Exercise goal -> Every line of the records that holds the word "solid" should be copied out.

=== Begin Enclosure ===

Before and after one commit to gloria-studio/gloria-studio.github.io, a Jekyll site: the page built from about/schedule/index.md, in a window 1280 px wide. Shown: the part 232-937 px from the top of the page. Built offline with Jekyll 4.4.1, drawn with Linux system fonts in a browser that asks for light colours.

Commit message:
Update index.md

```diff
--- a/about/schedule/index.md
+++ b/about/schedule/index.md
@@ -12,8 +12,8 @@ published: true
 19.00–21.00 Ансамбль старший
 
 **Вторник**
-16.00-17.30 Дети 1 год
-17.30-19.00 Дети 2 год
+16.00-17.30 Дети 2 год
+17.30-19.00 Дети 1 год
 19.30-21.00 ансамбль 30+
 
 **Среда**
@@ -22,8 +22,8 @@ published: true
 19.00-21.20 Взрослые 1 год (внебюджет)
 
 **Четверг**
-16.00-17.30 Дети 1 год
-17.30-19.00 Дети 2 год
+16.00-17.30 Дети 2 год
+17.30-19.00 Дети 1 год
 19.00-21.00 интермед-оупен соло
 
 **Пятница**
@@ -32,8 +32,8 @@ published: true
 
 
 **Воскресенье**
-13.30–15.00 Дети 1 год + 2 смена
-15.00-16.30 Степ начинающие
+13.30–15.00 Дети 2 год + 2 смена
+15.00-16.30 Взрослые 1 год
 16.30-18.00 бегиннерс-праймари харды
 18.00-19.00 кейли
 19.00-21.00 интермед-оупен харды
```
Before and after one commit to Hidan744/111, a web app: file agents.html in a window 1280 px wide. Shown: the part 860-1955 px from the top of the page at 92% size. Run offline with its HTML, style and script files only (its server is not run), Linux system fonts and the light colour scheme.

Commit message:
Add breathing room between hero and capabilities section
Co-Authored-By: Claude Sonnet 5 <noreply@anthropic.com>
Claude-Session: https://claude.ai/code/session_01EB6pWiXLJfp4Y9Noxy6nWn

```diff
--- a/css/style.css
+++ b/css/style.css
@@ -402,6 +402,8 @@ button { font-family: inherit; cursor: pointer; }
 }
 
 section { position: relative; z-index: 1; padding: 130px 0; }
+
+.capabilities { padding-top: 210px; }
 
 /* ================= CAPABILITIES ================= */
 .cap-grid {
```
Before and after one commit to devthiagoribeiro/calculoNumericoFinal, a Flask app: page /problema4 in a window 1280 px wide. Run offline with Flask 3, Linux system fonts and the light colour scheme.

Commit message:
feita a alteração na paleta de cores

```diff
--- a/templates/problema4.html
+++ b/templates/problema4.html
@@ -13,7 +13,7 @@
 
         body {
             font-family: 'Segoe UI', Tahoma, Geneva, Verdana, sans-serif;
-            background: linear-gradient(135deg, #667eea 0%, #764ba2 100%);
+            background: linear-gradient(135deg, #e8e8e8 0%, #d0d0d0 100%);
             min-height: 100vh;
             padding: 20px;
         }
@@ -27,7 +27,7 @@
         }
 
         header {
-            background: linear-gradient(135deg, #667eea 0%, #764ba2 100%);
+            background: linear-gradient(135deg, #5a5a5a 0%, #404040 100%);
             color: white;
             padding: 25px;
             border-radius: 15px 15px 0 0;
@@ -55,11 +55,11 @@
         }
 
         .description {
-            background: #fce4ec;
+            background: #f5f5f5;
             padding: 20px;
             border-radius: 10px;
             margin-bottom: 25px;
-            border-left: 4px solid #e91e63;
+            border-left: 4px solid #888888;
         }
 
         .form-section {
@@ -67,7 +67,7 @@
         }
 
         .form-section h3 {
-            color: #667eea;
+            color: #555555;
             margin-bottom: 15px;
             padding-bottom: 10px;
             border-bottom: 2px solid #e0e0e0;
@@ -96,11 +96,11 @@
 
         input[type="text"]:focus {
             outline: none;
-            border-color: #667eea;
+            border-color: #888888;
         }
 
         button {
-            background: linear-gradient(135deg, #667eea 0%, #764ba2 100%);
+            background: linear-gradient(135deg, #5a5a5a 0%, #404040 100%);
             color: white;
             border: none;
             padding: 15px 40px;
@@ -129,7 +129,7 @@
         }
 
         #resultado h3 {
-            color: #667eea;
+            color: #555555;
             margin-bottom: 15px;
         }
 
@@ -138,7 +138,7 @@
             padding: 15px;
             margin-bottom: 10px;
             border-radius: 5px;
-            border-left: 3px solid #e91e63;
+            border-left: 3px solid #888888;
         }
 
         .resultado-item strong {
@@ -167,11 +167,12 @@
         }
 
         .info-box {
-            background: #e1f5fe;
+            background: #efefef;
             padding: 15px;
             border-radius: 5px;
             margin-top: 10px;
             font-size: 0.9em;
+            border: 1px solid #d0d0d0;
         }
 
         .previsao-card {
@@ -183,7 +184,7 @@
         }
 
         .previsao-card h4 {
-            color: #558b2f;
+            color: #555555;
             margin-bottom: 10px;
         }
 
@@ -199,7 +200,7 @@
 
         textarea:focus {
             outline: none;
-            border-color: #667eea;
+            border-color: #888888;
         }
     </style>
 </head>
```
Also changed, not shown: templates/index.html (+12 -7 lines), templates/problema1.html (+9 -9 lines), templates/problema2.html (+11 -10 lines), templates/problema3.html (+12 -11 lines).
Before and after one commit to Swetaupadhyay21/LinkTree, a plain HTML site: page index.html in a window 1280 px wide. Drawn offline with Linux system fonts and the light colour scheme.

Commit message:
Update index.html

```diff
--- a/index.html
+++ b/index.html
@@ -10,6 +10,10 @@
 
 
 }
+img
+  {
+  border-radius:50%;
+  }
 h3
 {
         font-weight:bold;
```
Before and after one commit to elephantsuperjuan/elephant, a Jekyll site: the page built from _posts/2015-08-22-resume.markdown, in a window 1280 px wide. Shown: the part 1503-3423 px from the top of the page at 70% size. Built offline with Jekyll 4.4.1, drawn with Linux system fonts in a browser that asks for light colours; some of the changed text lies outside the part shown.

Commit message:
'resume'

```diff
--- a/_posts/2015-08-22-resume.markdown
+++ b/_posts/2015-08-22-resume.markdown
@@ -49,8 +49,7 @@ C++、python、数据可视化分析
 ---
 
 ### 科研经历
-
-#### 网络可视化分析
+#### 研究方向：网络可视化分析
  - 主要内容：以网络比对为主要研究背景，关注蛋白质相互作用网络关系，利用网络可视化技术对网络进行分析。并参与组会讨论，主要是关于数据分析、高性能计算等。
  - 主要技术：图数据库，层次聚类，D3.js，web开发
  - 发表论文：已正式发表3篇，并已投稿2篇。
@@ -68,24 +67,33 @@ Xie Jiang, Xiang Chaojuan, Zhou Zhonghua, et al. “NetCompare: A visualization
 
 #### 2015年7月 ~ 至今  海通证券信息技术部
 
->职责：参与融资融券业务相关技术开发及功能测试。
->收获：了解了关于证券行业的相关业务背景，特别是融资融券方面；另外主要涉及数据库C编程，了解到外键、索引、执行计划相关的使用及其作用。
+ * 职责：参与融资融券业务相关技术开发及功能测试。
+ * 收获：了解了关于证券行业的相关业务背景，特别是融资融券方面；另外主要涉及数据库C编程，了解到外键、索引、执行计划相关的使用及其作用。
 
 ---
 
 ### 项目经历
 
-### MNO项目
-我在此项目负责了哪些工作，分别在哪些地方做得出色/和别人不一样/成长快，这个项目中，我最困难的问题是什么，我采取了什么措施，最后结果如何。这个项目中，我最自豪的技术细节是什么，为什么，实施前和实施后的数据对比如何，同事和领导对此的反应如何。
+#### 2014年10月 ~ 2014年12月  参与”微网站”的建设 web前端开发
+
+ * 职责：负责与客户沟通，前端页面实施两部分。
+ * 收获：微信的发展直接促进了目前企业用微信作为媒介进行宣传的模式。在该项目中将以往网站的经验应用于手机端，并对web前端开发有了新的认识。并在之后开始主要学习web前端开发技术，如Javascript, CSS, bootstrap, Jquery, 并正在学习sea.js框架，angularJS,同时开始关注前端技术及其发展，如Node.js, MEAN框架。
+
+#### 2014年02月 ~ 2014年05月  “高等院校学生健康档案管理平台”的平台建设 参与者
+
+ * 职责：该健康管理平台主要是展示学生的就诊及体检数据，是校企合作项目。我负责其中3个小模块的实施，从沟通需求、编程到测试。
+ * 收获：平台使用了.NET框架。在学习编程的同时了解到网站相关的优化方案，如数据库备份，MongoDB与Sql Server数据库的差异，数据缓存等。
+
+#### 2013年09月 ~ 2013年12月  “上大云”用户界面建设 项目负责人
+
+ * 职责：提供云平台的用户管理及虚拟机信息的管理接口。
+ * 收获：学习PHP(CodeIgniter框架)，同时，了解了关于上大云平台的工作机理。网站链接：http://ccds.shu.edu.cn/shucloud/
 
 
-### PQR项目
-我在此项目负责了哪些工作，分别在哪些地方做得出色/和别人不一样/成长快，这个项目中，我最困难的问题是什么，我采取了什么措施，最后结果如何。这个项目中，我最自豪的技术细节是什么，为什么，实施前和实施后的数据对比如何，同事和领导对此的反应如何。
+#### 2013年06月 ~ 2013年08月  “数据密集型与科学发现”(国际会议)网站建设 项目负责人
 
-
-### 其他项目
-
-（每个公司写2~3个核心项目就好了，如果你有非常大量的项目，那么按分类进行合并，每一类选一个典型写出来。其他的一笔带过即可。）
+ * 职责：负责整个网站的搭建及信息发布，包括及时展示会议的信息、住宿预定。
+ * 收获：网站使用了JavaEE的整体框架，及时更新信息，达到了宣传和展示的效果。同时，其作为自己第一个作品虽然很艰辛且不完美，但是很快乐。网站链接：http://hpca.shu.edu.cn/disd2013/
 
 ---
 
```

=== End Enclosure ===

Answer to this task ->
-            border-left: 4px solid #e91e63;
+            border-left: 4px solid #888888;
             border-bottom: 2px solid #e0e0e0;
-            border-left: 3px solid #e91e63;
+            border-left: 3px solid #888888;
+            border: 1px solid #d0d0d0;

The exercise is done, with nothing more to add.